Henna is not a tattoo, since it is neither permanent nor does it penetrate into the living skin. A henna design can last for 1-4 weeks, even longer, on the outer layers of skin, and gradually fades as the skin exfoliates. The length of time that henna body art remains on the skin depends on which part of the body it is applied to and what the person does during the first day after application. Henna can only stain when it is in contact with the skin, so it is best to leave the paste on as long as possible -4 to 12 hours, longer if possible.
Since the skin of the hands and feet is thicker, more porous, and lacking in natural oils, henna colors best there.
I always mix my own henna paste so that my clients can be absolutely certain there are no questionable ingredients in the paste I am using!
Henna always stains in shades of reddish brown, from pumpkin or peanut butter to black cherry and espresso. Real, safe, natural henna needs time for the color to develop its full richness, and with proper aftercare, your henna design can last several weeks.
Recently there has been more interest in henna which has led to industrially-produced products being sold in shops and online as 'henna'. Unfortunately none of these 'instant mehndi' or 'emergency mehndi' cones are in fact real henna, and most have dangerous chemicals added to them to help them stain the skin. Real henna has a shelf life of about a week, so anything that sits around in a container ship or a store must contain some other ingredient that is staining the skin, and in the countries where these are produced, cosmetic regulations are not as strict as in the USA or EU. Thus, stay away from ANY so-called henna product that has not been mixed fresh by someone you trust. Any henna artist should mix her own paste and should be able to tell you what is in it, and there should be no mystery ingredients or substances like benzine added that are not meant for the skin!

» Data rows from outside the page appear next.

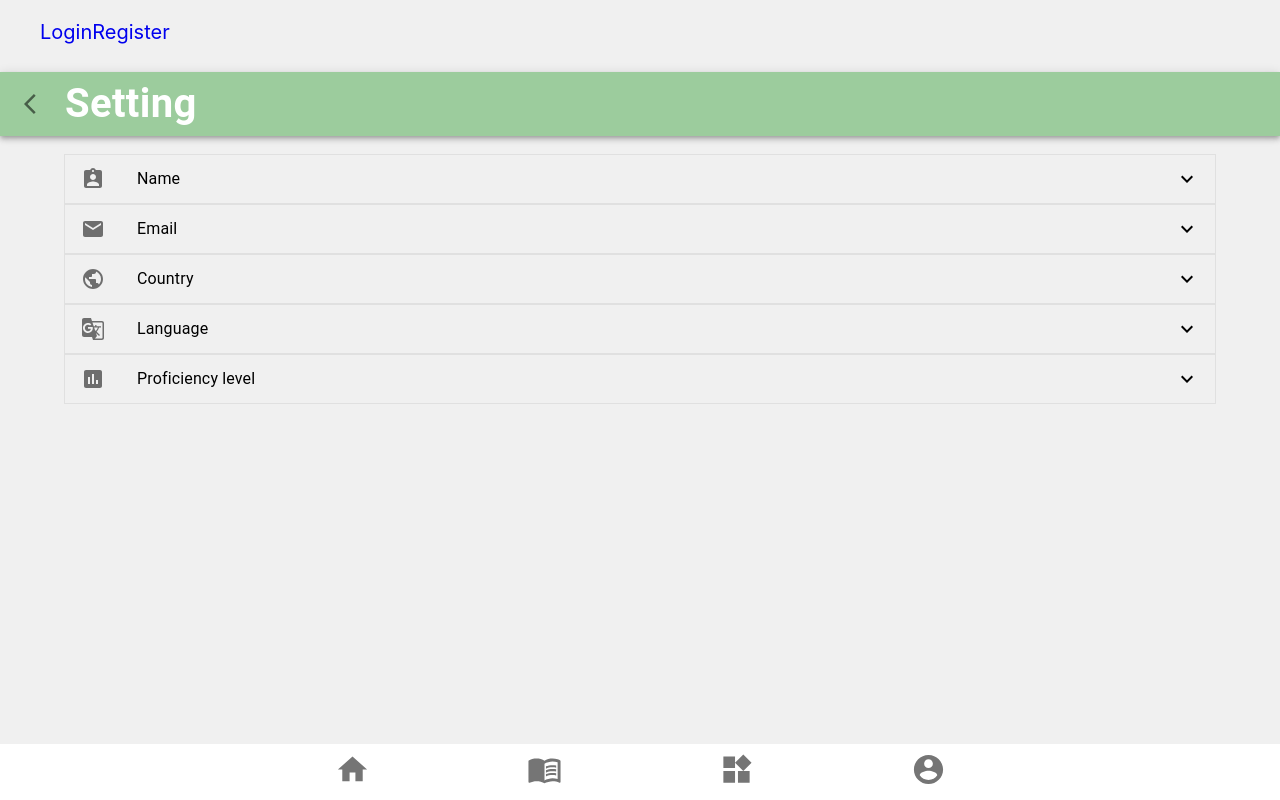
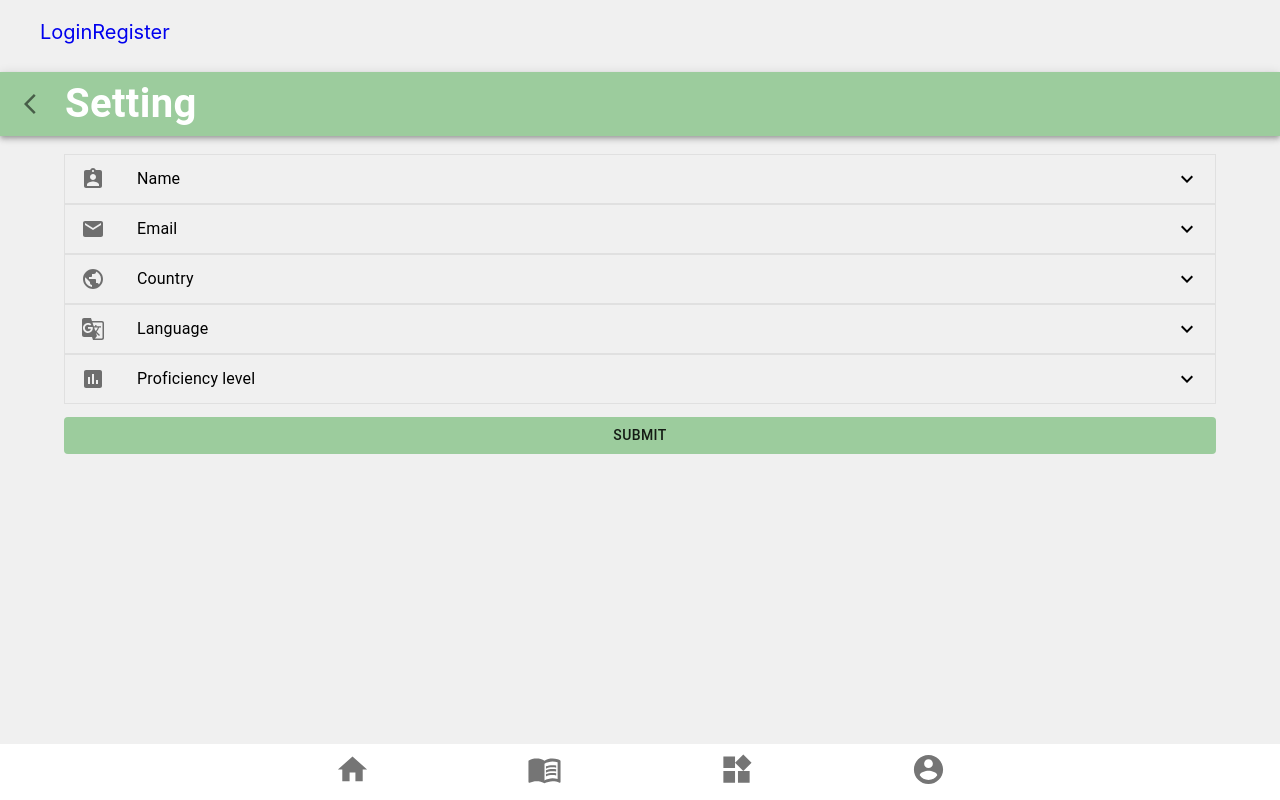
Before and after one commit to picowithleo/amigos-mema, a React (Create React App) app: page /setting in a window 1280 px wide. Built offline with nearby package versions, Linux system fonts and the light colour scheme.

Commit message:
add submit button

```diff
--- a/src/page/Setting.js
+++ b/src/page/Setting.js
@@ -1,5 +1,6 @@
 import AppBar from '@material-ui/core/AppBar';
 import Box from '@material-ui/core/Box';
+import Button from '@material-ui/core/Button';
 import Collapse from '@material-ui/core/Collapse';
 import FormControl from '@material-ui/core/FormControl';
 import IconButton from '@material-ui/core/IconButton';
@@ -10,7 +11,7 @@ import ListItemIcon from '@material-ui/core/ListItemIcon';
 import ListItemText from '@material-ui/core/ListItemText';
 import MenuItem from '@material-ui/core/MenuItem';
 import Select from '@material-ui/core/Select';
-import { makeStyles } from '@material-ui/core/styles';
+import { createMuiTheme, makeStyles, ThemeProvider } from '@material-ui/core/styles';
 import TextField from '@material-ui/core/TextField';
 import Toolbar from '@material-ui/core/Toolbar';
 import Typography from '@material-ui/core/Typography';
@@ -64,8 +65,21 @@ const useStyles = makeStyles((theme) => ({
     selectEmpty: {
         marginTop: theme.spacing(2),
     },
+
+    submit: {
+        width: '90%',
+        marginTop: '5px',
+    }
+
 }));
 
+const navTheme = createMuiTheme({
+    palette: {
+        primary: {
+            main: '#9CCC9D'
+        },
+    }
+})
 
 export default function CustomizedInputBase() {
     const classes = useStyles();
@@ -111,6 +125,7 @@ export default function CustomizedInputBase() {
     };
 
     return (
+
         <List>
             <Box className={classes.root}>
                 <AppBar className={classes.appbar} >
@@ -222,6 +237,12 @@ export default function CustomizedInputBase() {
                     </Collapse>
                 </List>
             </Box>
+            <ThemeProvider theme={navTheme}>
+                <Button variant="contained" color="primary" disableElevation className={classes.submit} >
+                    Submit
+                </Button>
+            </ThemeProvider>
         </List >
+
     );
 }
```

Black henna is NOT real henna, is TOXIC, and I strongly advise clients to avoid it - see warnings under „black henna/schwarzes Henna“ on this site. Pictures of my work which look black are pictures where the paste was still on the skin.